And wouldn’t you know it, the Producer Price Index (PPI) comes out today, followed tomorrow by the Consumer Price Index (CPI).
For some important context: Inflation reaching 2% doesn’t automatically mean runaway prices and a crumbling stock market. Second, shorter timeframes can offer at least partial immunity to inflation, because the catalysts that drive short-term market moves—earnings, economic news, geopolitical events, mergers, and so on—won’t cease to exist if inflation becomes the dominant macro theme in the market.
Further, there are a ton of possibilities out there that many traders employ to attempt to benefit from this type of environment, so let’s walk through a few fan favorites.
First, of course, broadly speaking traders also have the flexibility to take short positions (either in the broad market or individual stocks) if they anticipate down moves.
And then there’s gold, which has long been considered an inflation hedge—although the data suggest its performance in this regard is mixed, at best.
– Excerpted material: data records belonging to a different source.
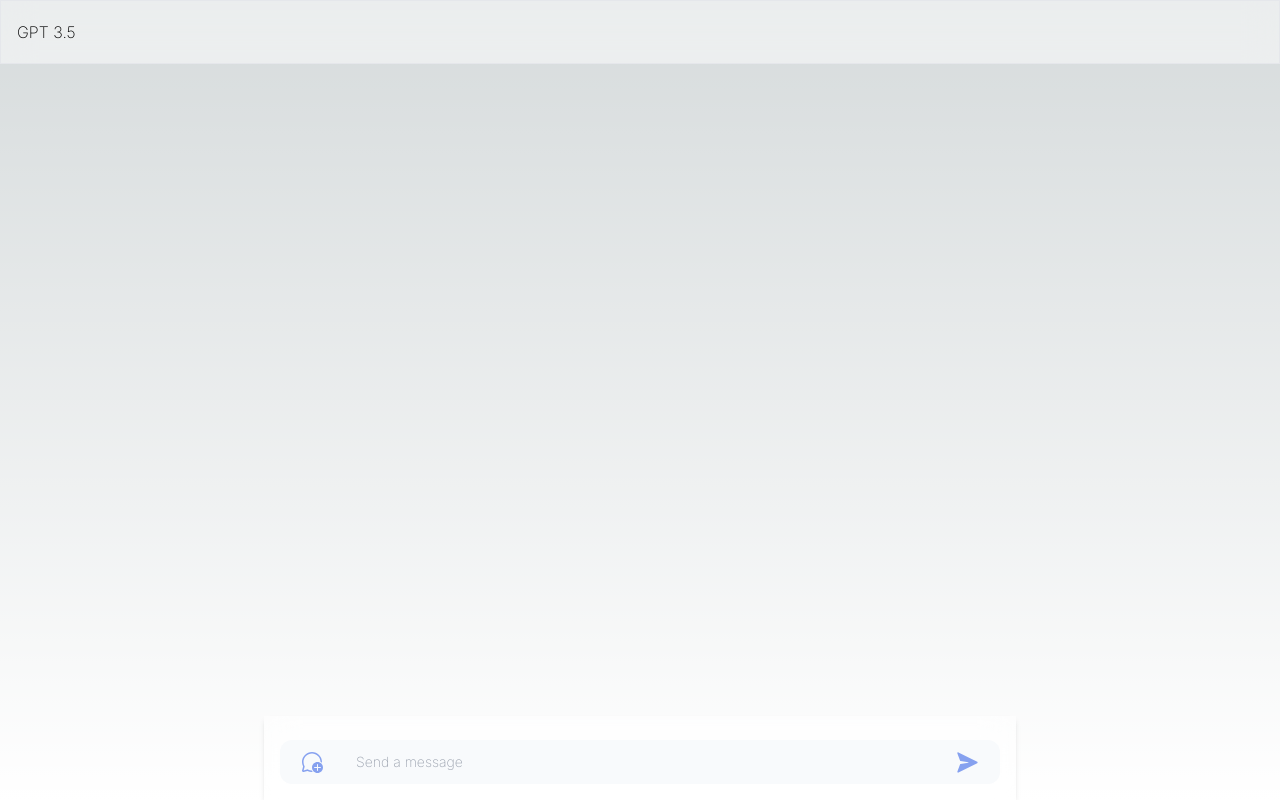
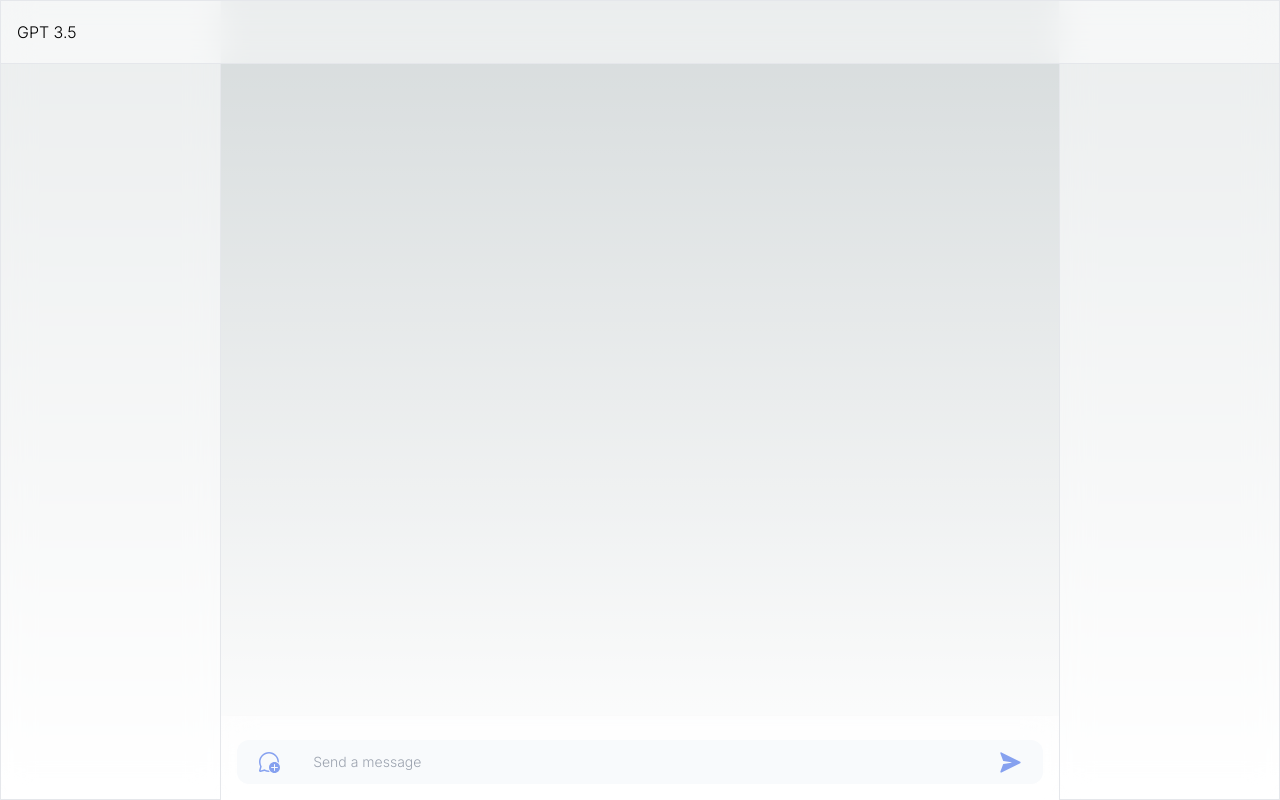
Before and after one commit to darcan94/openai-api, a Next.js app: page / in a window 1280 px wide. Built offline with nearby package versions, Linux system fonts and the light colour scheme.

Commit message:
Add Sidebar component

```diff
--- a/src/app/globals.css
+++ b/src/app/globals.css
@@ -24,7 +24,7 @@ body {
       rgb(var(--background-end-rgb))
     )
     rgb(var(--background-start-rgb));
-  font-weight: 200;
+  font-weight: 300;
 }
 
 /* Estilos para el scrollbar */
--- a/src/app/layout.tsx
+++ b/src/app/layout.tsx
@@ -1,4 +1,3 @@
-import Header from '@/components/header/header'
 import './globals.css'
 import type { Metadata } from 'next'
 import { Inter } from 'next/font/google'
@@ -18,10 +17,7 @@ export default function RootLayout({
   return (
     <html lang="en">
       <body className={inter.className}>
-        <main>
-          <Header/>
            {children}
-        </main>
       </body>
     </html>
   )
--- a/src/app/page.tsx
+++ b/src/app/page.tsx
@@ -1,9 +1,16 @@
 import Chat from "@/components/chat/chat";
+import Header from "@/components/header/header";
+import Sidebar from "@/components/sidebar/sidebar";
 
 export default function Home() {
   return (
-    <main className="flex h-screen flex-col justify-end  w-full md:w-4/5 lg:w-3/5 my-0 mx-auto">
-      <Chat />
-    </main>
+    <>
+      <Header />
+      <main className="flex h-screen justify-end w-full my-0 mx-auto">
+        <Sidebar key="history"/>
+        <Chat />
+        <Sidebar key="settings"/>
+      </main>
+    </>
   )
 }
--- a/src/components/chat/chat.tsx
+++ b/src/components/chat/chat.tsx
@@ -30,8 +30,8 @@ export default function Chat(){
     const isAtBottom = useScrollDetection(chatListRef);
 
     return (
-         <>
-            <div ref={chatListRef} className="w-full overflow-y-auto px-2">
+         <div  className=" relative w-full flex flex-col justify-end">
+            <div ref={chatListRef} className="overflow-y-auto">
                 <ChatList messages={messages}/>
                 <PromptForm
                     input = {input}
@@ -47,12 +47,13 @@ export default function Chat(){
             {!isAtBottom && (
                 <Button
                     variant="rounded"
-                    className="fixed bottom-6 right-8
-                    rounded-full h-15 w-15 px-0 py-0"
+                    className="absolute bottom-32 right-8
+                    rounded-full h-15 w-15 px-0 py-0 z-10"
+                    size="icon"
                     onClick={scrollToBottom}>
                         <IconArrowDown />
                 </Button>
             )}
-        </>
+        </div>
     )
 }
--- a/src/components/chatList/chatList.tsx
+++ b/src/components/chatList/chatList.tsx
@@ -5,7 +5,7 @@ export default function ChatList({ messages }: {messages: Message[]}){
     const filteredMessages = messages.filter((message: Message) => message?.role !== 'system');
 
     return(
-        <div className="flex flex-col w-full gap-4">
+        <div className="flex flex-col w-full gap-4 px-2">
             { filteredMessages.map((message: Message) => (
                  <Bubble key={message.id} message={message} />
             )) }
--- /dev/null
+++ b/src/components/sidebar/sidebar.tsx
@@ -0,0 +1,6 @@
+export default function Sidebar(){
+    return(
+        <aside className="w-1/4 h-full px-4 bg-white/50  backdrop-blur-lg  blur-9.8 border border-opacity-45">
+        </aside>
+    );
+}
```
In fact, with the exception of the 1970s—when double-digit inflation rocked the US economy and gold took off to the upside—there hasn’t been much evidence that gold increases in value when inflation is on the rise.1 In other words, outside of a 1970s-like “inflation shock,” gold bulls could be disappointed by the metal’s upside, even if inflation continues to rise.
Gold’s recent performance (June gold futures dropped to their lowest levels of the year last week) suggests the market may not be concerned about imminently-high inflation, or it simply isn’t going to react to inflation (or inflation worries) the way some people may expect.
Next up: Financials. Bank stocks are sometimes cited as favorable long-side plays in a rising-rate environment because one of their primary revenue sources comes from lending capital at interest—and the higher the rate, the more they profit (see “Trading the inflation card”).
Some financial exchanges may also fit the inflation-fighting bill. For example, the CME Group (CME) has been cited as a possible inflation-resistant stock because of its potential to benefit from increased financial hedging against rising rates—both through its many interest rate instruments, as well as in stock index and currency futures and options.2 More trading volume, more profit.
That’s a long-term perspective, so the ostensible approach would be for long-oriented traders to buy such stocks on weakness. The following daily chart shows CME has possibly begun forming a trading range after reaching a record high near $172 in March:
CME shares, which are up around 50% over the past year, recently tested their April swing low around $155 (which falls within a longer-term support/resistance zone), trading to lower intraday lows but rallying strongly last Friday. Bullish traders, certainly, will be looking for the stock to hold that level.
In the end, unlike investors, traders should probably be less concerned with the prospect of higher inflation, and more interested the possibilities it presents.
Market Mover Update: Oil and gas producer Devon Energy (DVN) has pulled back after last week’s earnings-announcement jump (see “Options smoke points to price-action fire”), and yesterday traded back into its pre-breakout consolidation—similar to the way the stock behaved after its mid-April up move:
Meanwhile, yesterday afternoon the White House announced it would pull the US out of the Iran nuclear deal and restore sanctions on Iran—a development some analysts believe could support higher long-term oil prices.3 June crude oil futures (CLM8), which had dropped to $68.02/barrel in yesterday morning, spiked above $70 on the announcement before pulling back to the $69.50-$70 range.
1 Reuters. Gold as an inflation hedge? Well, sort of... 3/1/18.
2 Barron’s. 6 Dividend Stocks That Hedge Against Inflation. 6/5/17.
3 CNBC.com. Trump will kill the Iran nuclear deal — and that's a 'long-lasting' boost for oil prices. 5/8/18.